Sunday, June 28, 2015

Tell Me a Story . . .

Annalon Gilbreath as "Sally Scull"
Storytelling has become almost a lost art in our culture, but thanks to a number of committed people who know the value of a good tale, it has made a revival in recent years.

Even in Jesus’ time, stories were an important method of communication. When people asked him questions, he often answered with a story. It was how he got his point across, sometimes with a cryptic story that was lost on those who were not seriously seeking answers.

Through the centuries, numerous cultures in the world have preserved their sense of history by telling stories. Whether you call it folklore, ancient legends, or tall tales, everyone seems to love a good story.

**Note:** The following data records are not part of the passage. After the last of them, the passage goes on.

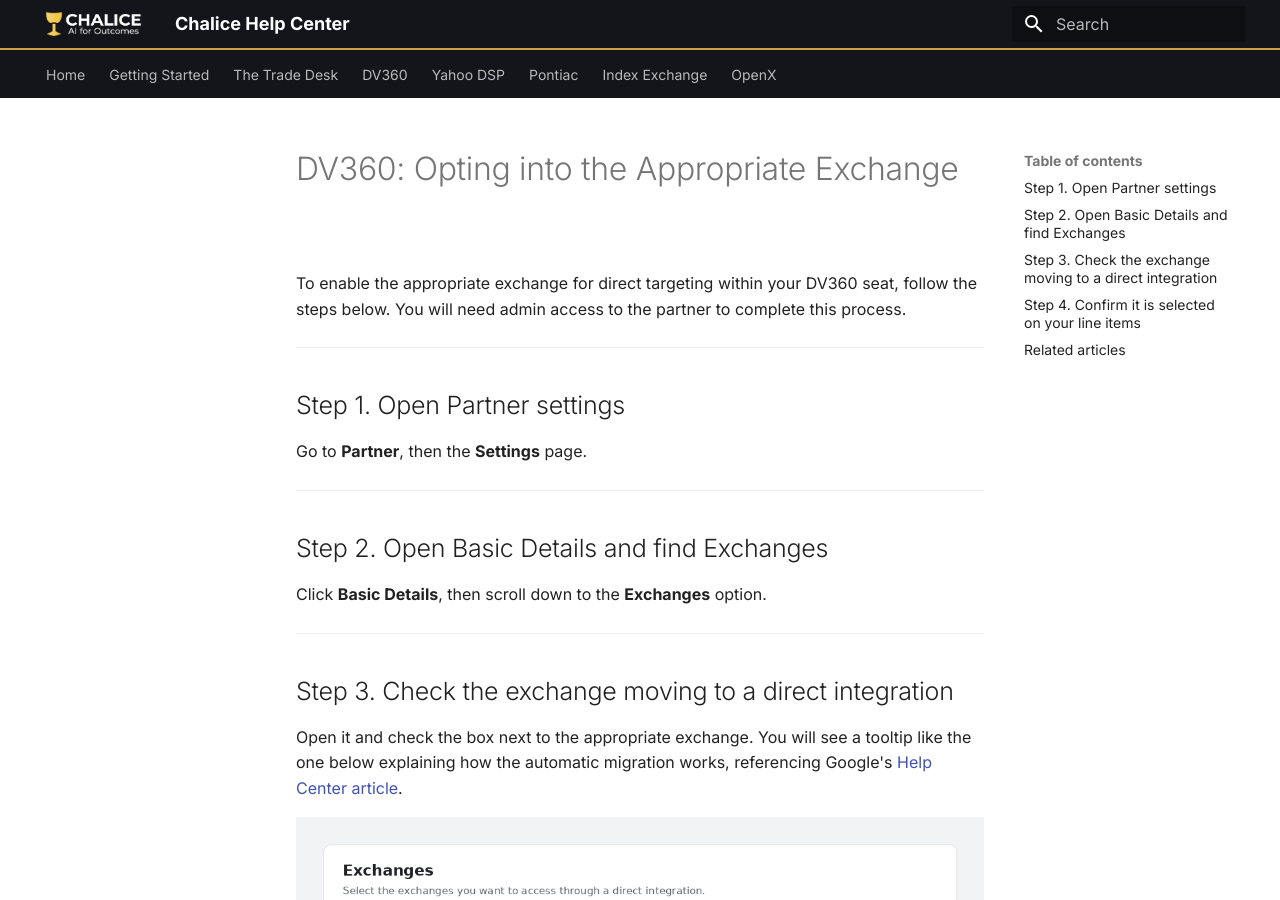
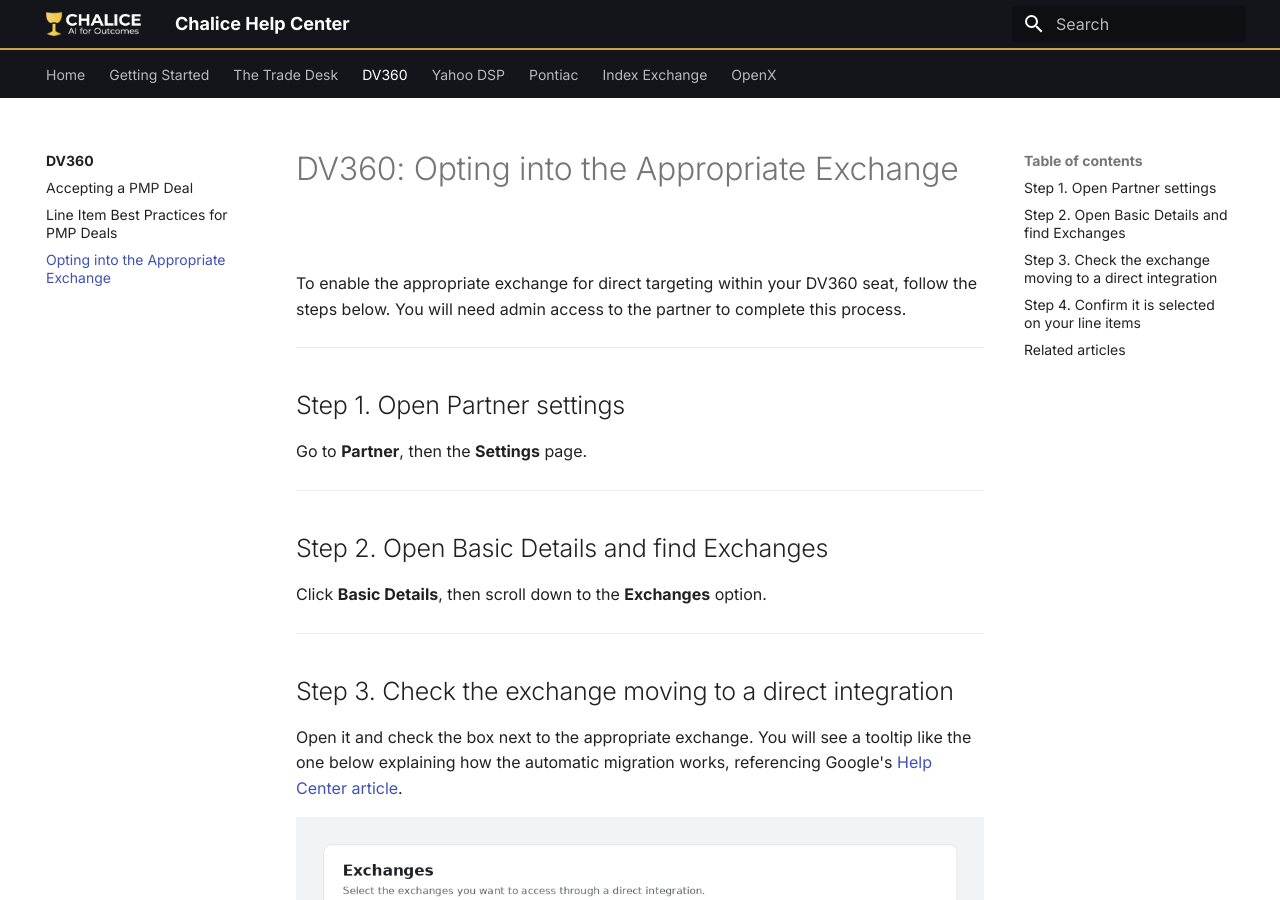
Before and after one commit to Rudy-chalice/chalice-help, an MkDocs documentation site: the page built from docs/dv360/opting-into-the-appropriate-exchange.md, in a window 1280 px wide and 900 px high. Built offline with MkDocs 1.6.1 and Material for MkDocs 9.7.7, drawn with Linux system fonts in a browser that asks for light colours.

Commit message:
Update mkdocs.yml

```diff
--- a/mkdocs.yml
+++ b/mkdocs.yml
@@ -52,6 +52,7 @@ nav:
       - dv360/index.md
       - Accepting a PMP Deal: dv360/accepting-a-pmp-deal.md
       - Line Item Best Practices for PMP Deals: dv360/line-item-best-practices-pmp.md
+      - Opting into the Appropriate Exchange: dv360/opting-into-the-appropriate-exchange.md
   - Yahoo DSP:
       - yahoo-dsp/index.md
   - Pontiac:
```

I was born and raised into a family that knew about stories. There was no chance I would grow up not loving to hear family tales because both of my parents came from families that appreciated a good yarn.

My mother’s sister was their family historian, and her memory served her well as she recounted the family stories that had been passed down from her dad. She could really get into a good fairy tale too, complete with facial expressions and voice changes. When I was very small, I often stayed with her and would beg for stories. Being a former elementary teacher, she loved entertaining my young mind with fairy tales and nursery rhymes. Two of my favorites were “the Three Billy Goats Gruff” and “Jack and the Beanstalk.” Whether she was the quaking voice of the goats, fearful of the troll under the bridge, or made the booming voice of the Giant who chased Jack down the beanstalk, she made my little heart beat faster and I would shiver in fear . . . but would ask for those same stories again and again. She loved to tell in later years how she would promise me a story before my nap, and my eyelids would be drooping in sleep as the story ended. She would start to tiptoe out of the room and my eyes would pop open and I would say, “Tell me another ‘tory!”

My father came from a family of eight children and whenever they came together, we always heard the accounts of their escapades as children. Daddy and each of his siblings loved to tell their stories, and as children we all knew most of them by heart. They told many of the same ones over and over when they were together: setting the stage, building up the suspense, leaning forward on their knees as they neared the punch line or climax of the tale (eyes glistening with humor), and we all sat breathless, waiting. We knew the way the story ended; no surprises there. Yet we listened to it each time with fresh ears, allowing our minds to be led down the familiar trail as they set the story up yet one more time. I remember knowing the punch line and waiting expectantly to hear it once again, and all of us falling out laughing as if we had never heard it before. So valuable, to grow up in the home of a storyteller! Perhaps it is why I write; I love a good story, and can’t wait to make up more of my own and share them with other people. It is my way of giving something I think is valuable for others to enjoy.

Just last week, I was privileged to hear a professional storyteller give a first-person historical account of the life of Sally Scull. Annalon Gilbreath of Lubbock, Texas came to our gathering in period costume, with the Texas accent of her character flowing from her mouth, and her gestures and posture making the character believable. I found myself so caught up in the story that I actually believed she WAS Sally Scull.

Annalon, herself a former Midland school teacher, portrayed Sally’s years in Texas as a hard-headed, pistol-packing woman on the Texas frontier. Born in 1817 in Illinois, Sally moved with her family to Texas in 1823 and fearlessly faced all the trials and agonies of living a frontier life. History books would probably not paint such a charming picture of Sally, who married and divorced several Texas men, and killed (or at least threatened) anyone who got in her way. She was hard-wired to manage and control her own affairs with dogged determination, which was probably one reason why all her marriages failed so miserably. Yet Annalon brought to light not only the hardened tough woman Sally had become, but gave us a glimpse into her life that made me unable to feel anything but compassion and even amusement at her character.

I am grateful for people like Annalon, who know how to tell a good story. I loved her depiction of Sally Scull, and her ability to teach, amuse, and give us perspective on what life might have been like in another period of our history.

What is your story? We all have a story telling where we have been, what we have done, what we remember, and the people and events that have influenced us. I encourage you not to keep that inside yourself, hidden away. When the opportunity arises, tell your story to a child or grandchild. Recount things you remember that might be of value to someone else. Our stories help define us, and they are also part of our legacy. What we leave behind to future generations is bound up in our stories. Tell yours.